-- Opening Marker --

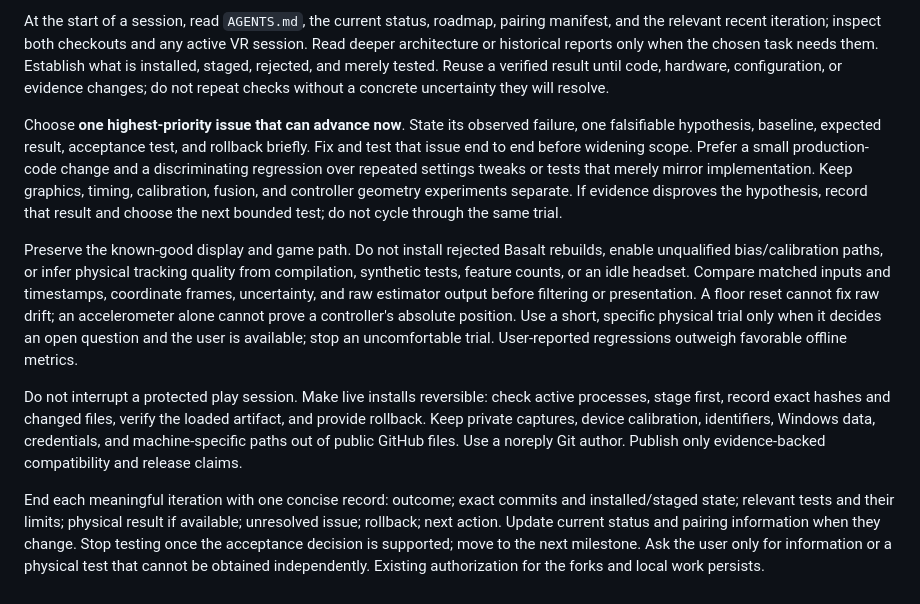
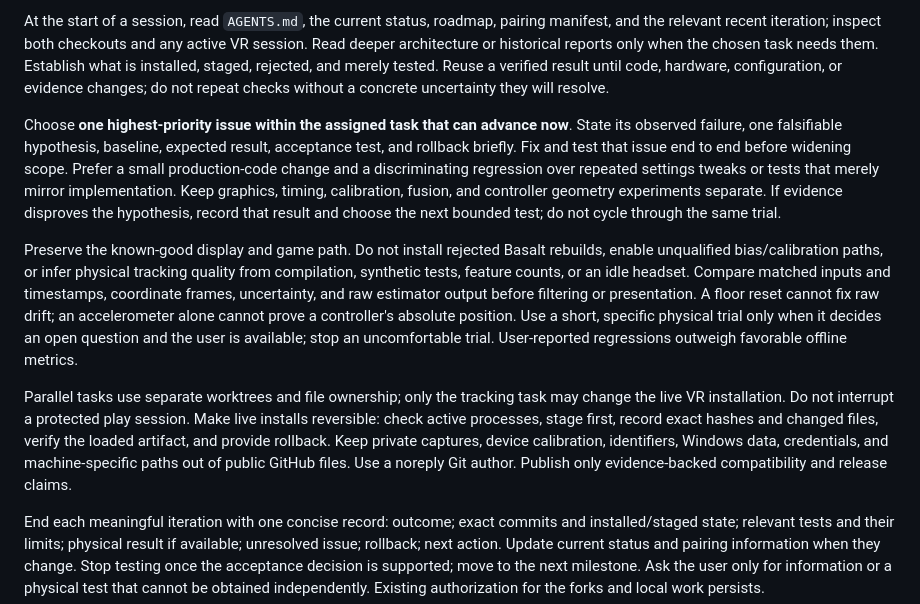
Before and after one commit to SKIPaBOLT-wtf/WMR-Linux, a Markdown page: prompts/OPERATING-RULES.md, the part around the change. Rendered like a GitHub page.

Commit message:
Document agent handoff order and parallel work

```diff
--- a/prompts/OPERATING-RULES.md
+++ b/prompts/OPERATING-RULES.md
@@ -8,10 +8,10 @@ Continue the user's WMR Linux project in English. Work in the existing `WMR-Linu
 
 At the start of a session, read `AGENTS.md`, the current status, roadmap, pairing manifest, and the relevant recent iteration; inspect both checkouts and any active VR session. Read deeper architecture or historical reports only when the chosen task needs them. Establish what is installed, staged, rejected, and merely tested. Reuse a verified result until code, hardware, configuration, or evidence changes; do not repeat checks without a concrete uncertainty they will resolve.
 
-Choose **one highest-priority issue that can advance now**. State its observed failure, one falsifiable hypothesis, baseline, expected result, acceptance test, and rollback briefly. Fix and test that issue end to end before widening scope. Prefer a small production-code change and a discriminating regression over repeated settings tweaks or tests that merely mirror implementation. Keep graphics, timing, calibration, fusion, and controller geometry experiments separate. If evidence disproves the hypothesis, record that result and choose the next bounded test; do not cycle through the same trial.
+Choose **one highest-priority issue within the assigned task that can advance now**. State its observed failure, one falsifiable hypothesis, baseline, expected result, acceptance test, and rollback briefly. Fix and test that issue end to end before widening scope. Prefer a small production-code change and a discriminating regression over repeated settings tweaks or tests that merely mirror implementation. Keep graphics, timing, calibration, fusion, and controller geometry experiments separate. If evidence disproves the hypothesis, record that result and choose the next bounded test; do not cycle through the same trial.
 
 Preserve the known-good display and game path. Do not install rejected Basalt rebuilds, enable unqualified bias/calibration paths, or infer physical tracking quality from compilation, synthetic tests, feature counts, or an idle headset. Compare matched inputs and timestamps, coordinate frames, uncertainty, and raw estimator output before filtering or presentation. A floor reset cannot fix raw drift; an accelerometer alone cannot prove a controller's absolute position. Use a short, specific physical trial only when it decides an open question and the user is available; stop an uncomfortable trial. User-reported regressions outweigh favorable offline metrics.
 
-Do not interrupt a protected play session. Make live installs reversible: check active processes, stage first, record exact hashes and changed files, verify the loaded artifact, and provide rollback. Keep private captures, device calibration, identifiers, Windows data, credentials, and machine-specific paths out of public GitHub files. Use a noreply Git author. Publish only evidence-backed compatibility and release claims.
+Parallel tasks use separate worktrees and file ownership; only the tracking task may change the live VR installation. Do not interrupt a protected play session. Make live installs reversible: check active processes, stage first, record exact hashes and changed files, verify the loaded artifact, and provide rollback. Keep private captures, device calibration, identifiers, Windows data, credentials, and machine-specific paths out of public GitHub files. Use a noreply Git author. Publish only evidence-backed compatibility and release claims.
 
 End each meaningful iteration with one concise record: outcome; exact commits and installed/staged state; relevant tests and their limits; physical result if available; unresolved issue; rollback; next action. Update current status and pairing information when they change. Stop testing once the acceptance decision is supported; move to the next milestone. Ask the user only for information or a physical test that cannot be obtained independently. Existing authorization for the forks and local work persists.
```
Also changed, not shown: prompts/WORKFLOW.md (added, +23 -0 lines).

-- Closing Marker --

*Exercise prompt*. Find the word "prompts" in the entries, then copy out every line that has it.

*Task result*.
Before and after one commit to SKIPaBOLT-wtf/WMR-Linux, a Markdown page: prompts/OPERATING-RULES.md, the part around the change. Rendered like a GitHub page.
--- a/prompts/OPERATING-RULES.md
+++ b/prompts/OPERATING-RULES.md
Also changed, not shown: prompts/WORKFLOW.md (added, +23 -0 lines).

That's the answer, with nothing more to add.